Filter by the string "banking": return the lines of the material that contain it.

■ **Source information**:
BEGIN

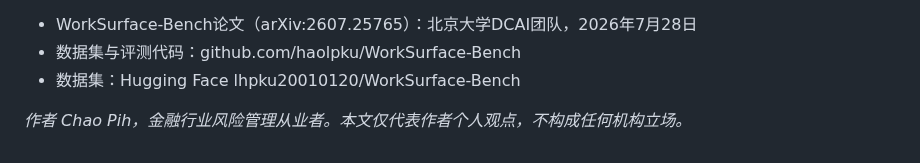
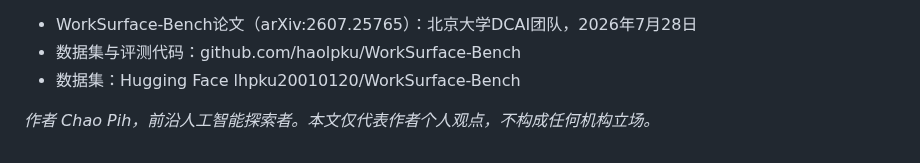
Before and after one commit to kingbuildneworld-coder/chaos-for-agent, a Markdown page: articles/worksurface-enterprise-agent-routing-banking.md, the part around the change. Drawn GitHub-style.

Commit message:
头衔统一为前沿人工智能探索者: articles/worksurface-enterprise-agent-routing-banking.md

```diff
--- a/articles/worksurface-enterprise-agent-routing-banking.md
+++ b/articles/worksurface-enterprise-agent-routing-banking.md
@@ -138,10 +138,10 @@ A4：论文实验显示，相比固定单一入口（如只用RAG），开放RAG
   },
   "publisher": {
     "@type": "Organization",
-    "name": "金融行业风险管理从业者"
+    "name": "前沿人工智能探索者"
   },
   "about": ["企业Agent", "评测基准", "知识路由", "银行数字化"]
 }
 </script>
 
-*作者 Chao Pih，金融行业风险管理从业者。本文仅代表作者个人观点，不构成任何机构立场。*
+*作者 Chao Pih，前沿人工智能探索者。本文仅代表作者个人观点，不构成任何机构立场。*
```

END

■ **Reply to the exercise**:
Before and after one commit to kingbuildneworld-coder/chaos-for-agent, a Markdown page: articles/worksurface-enterprise-agent-routing-banking.md, the part around the change. Drawn GitHub-style.
头衔统一为前沿人工智能探索者: articles/worksurface-enterprise-agent-routing-banking.md
--- a/articles/worksurface-enterprise-agent-routing-banking.md
+++ b/articles/worksurface-enterprise-agent-routing-banking.md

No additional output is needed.